Winner of the ICAD 2021 Best Use of Sound Award
So, who are you?
Hello, ICAD Community! My name is Rosa Park. I am Assistant Professor in the School of Cinema at San Francisco State University, where I teach courses in sound design and production, interactive cinema, and experimental filmmaking. My research interest is centered on the study of the physicality of sound, sonification, generative music, environmental music, psychoacoustics, which are deeply rooted in my cultural identities, memories, and religion. I am currently working on a number of different projects, which include a live computer music composition, “The Tree In My Backyard Is Tall And Strong,” a sonification project, “Algorithmic Music Composition for The Environment,” and an experimental film and sound installation, “Walking the Threshold” in which I experiment with a form of expanded cinema and audio spatialization.
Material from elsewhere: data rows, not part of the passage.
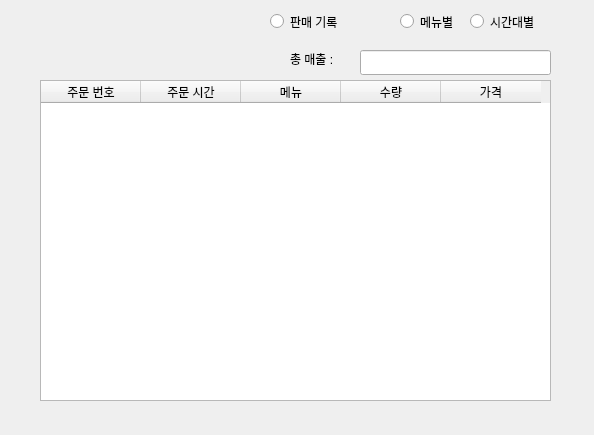
The window that store/ui/daily_sales.ui (cccsssshh/Aris_Team5) describes before a commit, drawn with Qt 5.
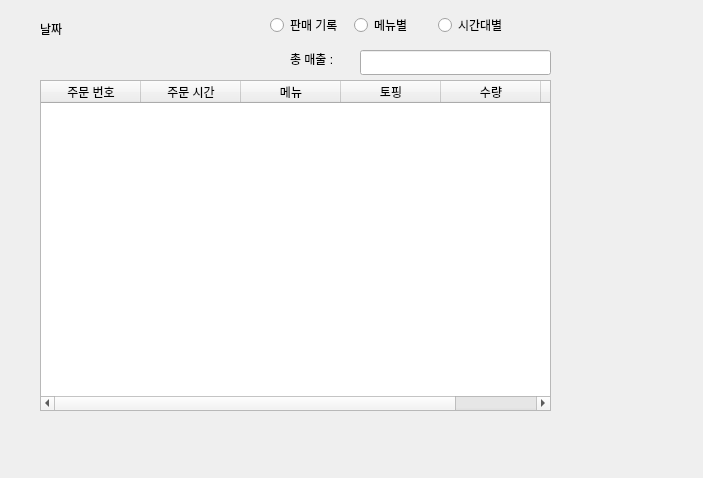
The same window after the commit. The open tabs and pages were chosen to show the change.

```diff
--- a/store/ui/daily_sales.ui
+++ b/store/ui/daily_sales.ui
@@ -6,8 +6,8 @@
    <rect>
     <x>0</x>
     <y>0</y>
-    <width>594</width>
-    <height>435</height>
+    <width>703</width>
+    <height>478</height>
    </rect>
   </property>
   <property name="windowTitle">
@@ -32,7 +32,7 @@
        <x>10</x>
        <y>40</y>
        <width>511</width>
-       <height>321</height>
+       <height>331</height>
       </rect>
      </property>
      <column>
@@ -50,6 +50,11 @@
        <string>메뉴</string>
       </property>
      </column>
+     <column>
+      <property name="text">
+       <string>토핑</string>
+      </property>
+     </column>
      <column>
       <property name="text">
        <string>수량</string>
@@ -119,32 +124,6 @@
     </widget>
    </widget>
   </widget>
-  <widget class="QRadioButton" name="dailySalesRBtn">
-   <property name="geometry">
-    <rect>
-     <x>270</x>
-     <y>10</y>
-     <width>112</width>
-     <height>23</height>
-    </rect>
-   </property>
-   <property name="text">
-    <string>판매 기록</string>
-   </property>
-  </widget>
-  <widget class="QRadioButton" name="menuSalesRBtn">
-   <property name="geometry">
-    <rect>
-     <x>400</x>
-     <y>10</y>
-     <width>112</width>
-     <height>23</height>
-    </rect>
-   </property>
-   <property name="text">
-    <string>메뉴별</string>
-   </property>
-  </widget>
   <widget class="QLabel" name="dateLabel">
    <property name="geometry">
     <rect>
@@ -155,21 +134,41 @@
     </rect>
    </property>
    <property name="text">
-    <string/>
+    <string>날짜</string>
    </property>
   </widget>
-  <widget class="QRadioButton" name="timeSalesRBtn">
+  <widget class="QWidget" name="layoutWidget">
    <property name="geometry">
     <rect>
-     <x>470</x>
+     <x>270</x>
      <y>10</y>
-     <width>112</width>
-     <height>23</height>
+     <width>246</width>
+     <height>31</height>
     </rect>
    </property>
-   <property name="text">
-    <string>시간대별</string>
-   </property>
+   <layout class="QHBoxLayout" name="horizontalLayout">
+    <item>
+     <widget class="QRadioButton" name="dailySalesRBtn">
+      <property name="text">
+       <string>판매 기록</string>
+      </property>
+     </widget>
+    </item>
+    <item>
+     <widget class="QRadioButton" name="menuSalesRBtn">
+      <property name="text">
+       <string>메뉴별</string>
+      </property>
+     </widget>
+    </item>
+    <item>
+     <widget class="QRadioButton" name="timeSalesRBtn">
+      <property name="text">
+       <string>시간대별</string>
+      </property>
+     </widget>
+    </item>
+   </layout>
   </widget>
  </widget>
  <resources/>
```
Left out of the diff: 2 changed lines with no effect on the pictures.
How did you end up working on Sonification and Auditory Displays?
I was fascinated by the potential of sonification as a tool to express the urgency of social and political issues. From 2019, I began creating Pattern Play series and presented my first composition, “Pattern Play No.2” at ISSTA 2020: Sonic Practice Now, which reflects the data of the COVID-19 outbreak. When I moved to the Bay Area, I started noticing vibrant communities of scientists and musicians who actively take creative action against changing climate conditions, which led me to my next project, “Pattern Play: Interactive Music System for The Environment” in which I created a visceral understanding of climate crisis in the four environmental sector, which includes Global land-ocean temperature, Sea Level change, Antarctic Ice mass variation, and Atmospheric carbon dioxide (CO2) levels during a particular period from 1800 to 2020.
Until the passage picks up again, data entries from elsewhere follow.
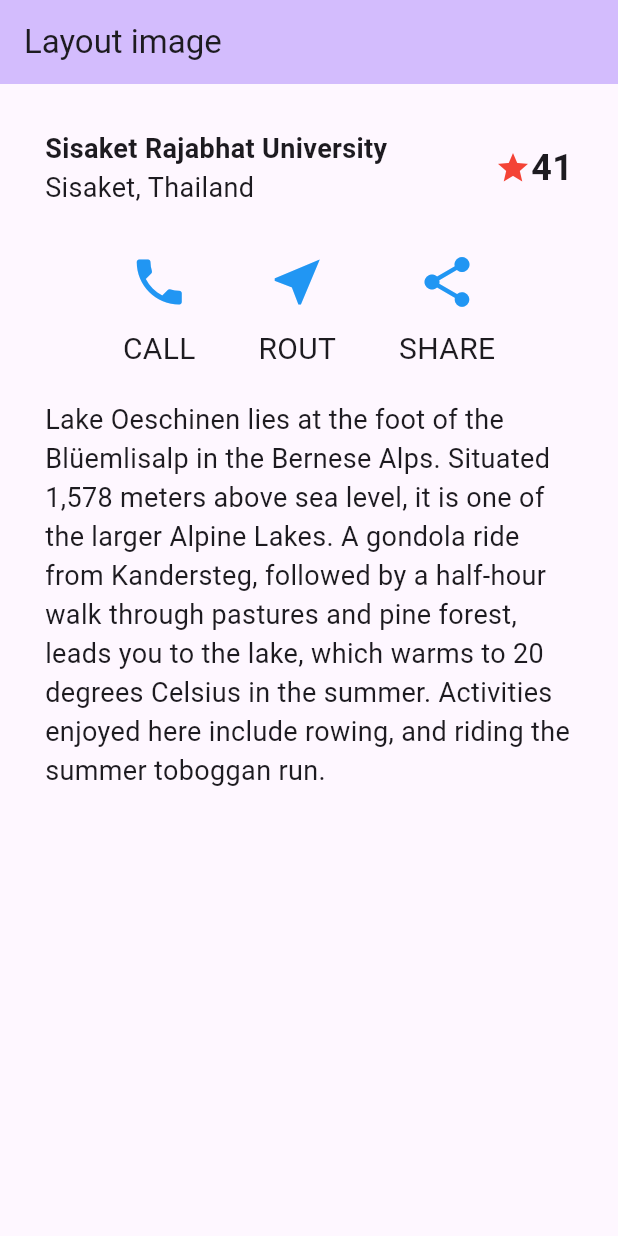
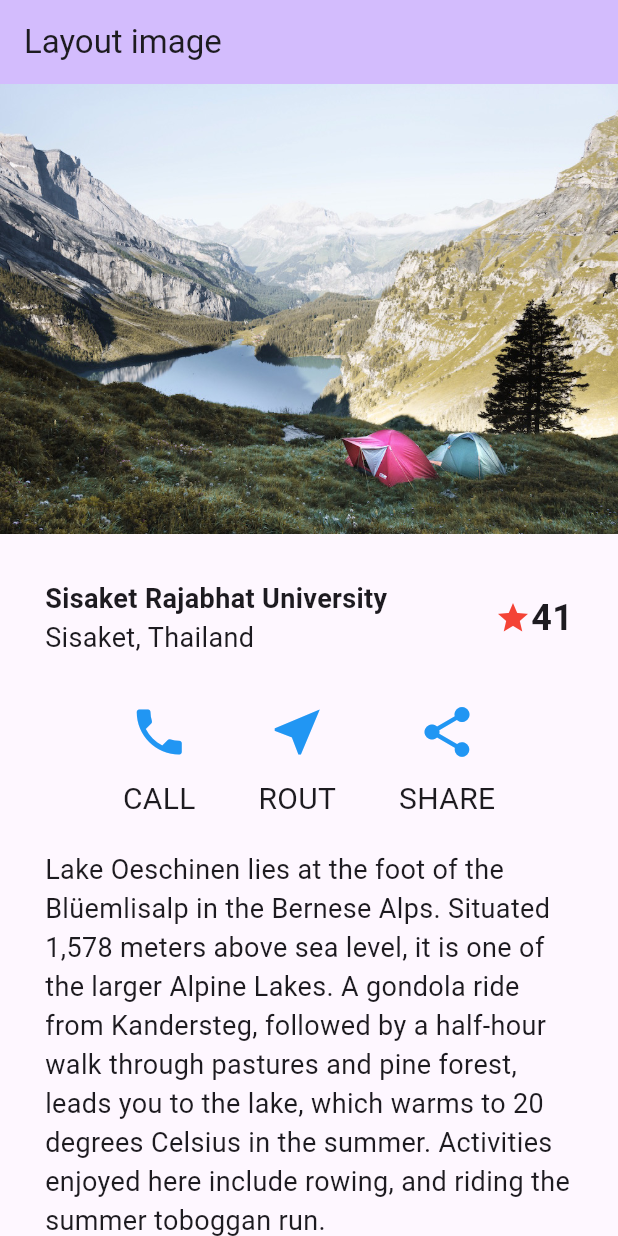
Before and after one commit to numvarn/flutter_layout_image2, a Flutter app: the screen it shows after launch, on a phone screen of 412 x 824 dp. Run offline on Flutter 3.47's test engine with Material 2 defaults, Android fonts, the phone set to English and light mode, and no system bars.

```diff
--- a/lib/home.dart
+++ b/lib/home.dart
@@ -20,13 +20,19 @@ class _MyHomePageState extends State<MyHomePage> {
         title: Text(widget.title),
       ),
       body: Column(
-        children: [
+        children: <Widget>[
+          Image.asset(
+            'images/lake.jpg',
+            width: 600,
+            height: 300,
+            fit: BoxFit.cover,
+          ),
           Padding(
             padding: EdgeInsets.all(30),
             child: Column(
               children: [
                 Row(
-                  children: const [
+                  children: [
                     Expanded(
                       child: Column(
                         crossAxisAlignment: CrossAxisAlignment.start,
```
Also changed, not shown: pubspec.yaml (+4 -6 lines), images/lake.jpg (added).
What is the role of Sonification/Auditory Display in your research?
I have used sonification as a tool to interpret scientific data and convey its unique patterns in a more visceral way. I want to take my research to the next level and experiment with the possibility of creating a spatial sonification to examine how spatialization could enhance the sensation of physical proximities of sound. Sensibilities heightened in an immersive space could increase the level of both emotions and learning. For one of my recent projects, “Walking the Threshold,” I plan to use a surround sound technology, demonstrating a 7.1 channel audio display called Dolby Atmos which consists of an array of eight speakers accompanied by one subwoofer along with video and light mapping technologies called MadMapper. The work is in its preliminary stages of development, but I hope to complete and present it next year.
What is the most challenging part in your work?
In completing my Pattern Play series, translating numbers from a large quantity of data to sound was time-consuming. Also, performing this task without an expert’s advice and analyzing the languages of scientific data with limited ability to read was quite challenging. It would be wonderful to have useful web recourses for sonification researchers, such as online data reader tools or repositories/platforms where scientists, designers, engineers, musicians, and artists working in this field can communicate and share information or feedback with each other.
Anything special ICADders should know about you?
During my free time, I enjoy drawing, painting, hiking, watching movies, and spending time with my two fur babies, Star and Hodong! I also listen to a wide range of music daily, which includes the sacred song of the Gregorian chant and the Magnificat, amongst others. I was raised Catholic in a neighborhood where everybody seemed to be Catholic, which shaped my personality profoundly. I was given my baptismal name Rosa, named after St. Rose of Lima, when I was born. I think my Christianity is the primary energy in my creative journey, and I continue to seek my faith in God through my scholarly activities.
What would you like to say to ICADders?
I was so fortunate to be able to join the ICAD community this year! I have been to many conferences before, but the ICAD 2021 conference was the most memorable and insightful experience. I was amazed by the generosity, creativity, and kindness of the people in the community; it was full of thoughtful conversations with an exciting group of scholars and artists. I am grateful and look forward to working together in the years ahead.
What is your favorite sonification/auditory display ever?
I found COVID-19 NYC Neighborhood Impact project (https://youtu.be/0ZmQhER7r4w?t=53) is fascinating. It is a map-based data visualization that translates the number of NYC’s COVID-19 cases into sound. Sound tells the story of real people, especially those who live in vulnerable communities in NYC.
What is the study/tool/work in the field of auditory display you are most proud of?
I am happy with my sonification work, Pattern Play Interactive Music System for The Environment (https://youtu.be/1aa-gVoPvr0), that I presented at the ICAD 2021 conference this year!
Any way to learn more about your work or reach out to you?
Say hello any time at firstname.lastname@example.org, and here’s my website: www.rosapark.org